▶ Task to complete
This task calls for every entry below to be repeated exactly, without the pictures.

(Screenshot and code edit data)
⟨

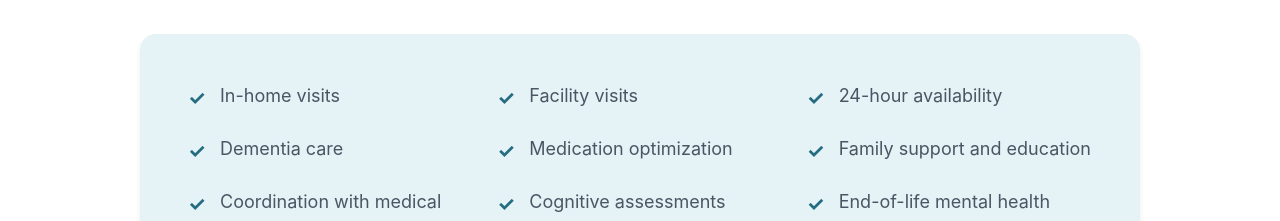
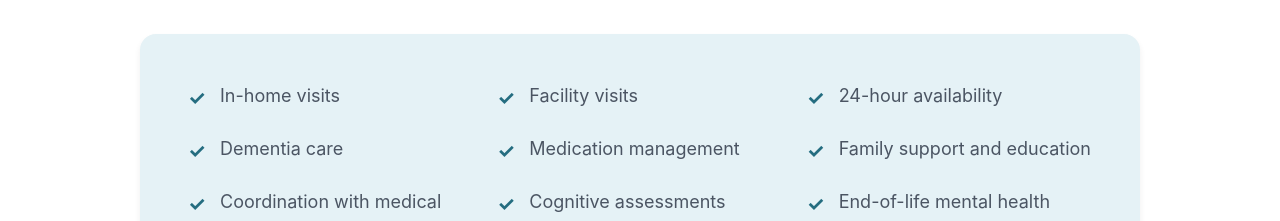
Before and after one commit to Brandi-Kinard/windsong-psychiatric, a React (Vite) app: page /services in a window 1280 px wide. Shown: the part 4740-4961 px from the top of the page. Built offline with nearby package versions, Linux system fonts and the light colour scheme.

Commit message:
Fix terminology consistency: Medication optimization to Medication management

```diff
--- a/src/components/ServicesPage.jsx
+++ b/src/components/ServicesPage.jsx
@@ -145,7 +145,7 @@ const ServicesPage = () => {
       'Facility visits',
       '24-hour availability',
       'Dementia care',
-      'Medication optimization',
+      'Medication management',
       'Family support and education',
       'Coordination with medical providers',
       'Cognitive assessments',
```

⟩

▶ Answer to the exercise
Before and after one commit to Brandi-Kinard/windsong-psychiatric, a React (Vite) app: page /services in a window 1280 px wide. Shown: the part 4740-4961 px from the top of the page. Built offline with nearby package versions, Linux system fonts and the light colour scheme.

Commit message:
Fix terminology consistency: Medication optimization to Medication management

```diff
--- a/src/components/ServicesPage.jsx
+++ b/src/components/ServicesPage.jsx
@@ -145,7 +145,7 @@ const ServicesPage = () => {
       'Facility visits',
       '24-hour availability',
       'Dementia care',
-      'Medication optimization',
+      'Medication management',
       'Family support and education',
       'Coordination with medical providers',
       'Cognitive assessments',
```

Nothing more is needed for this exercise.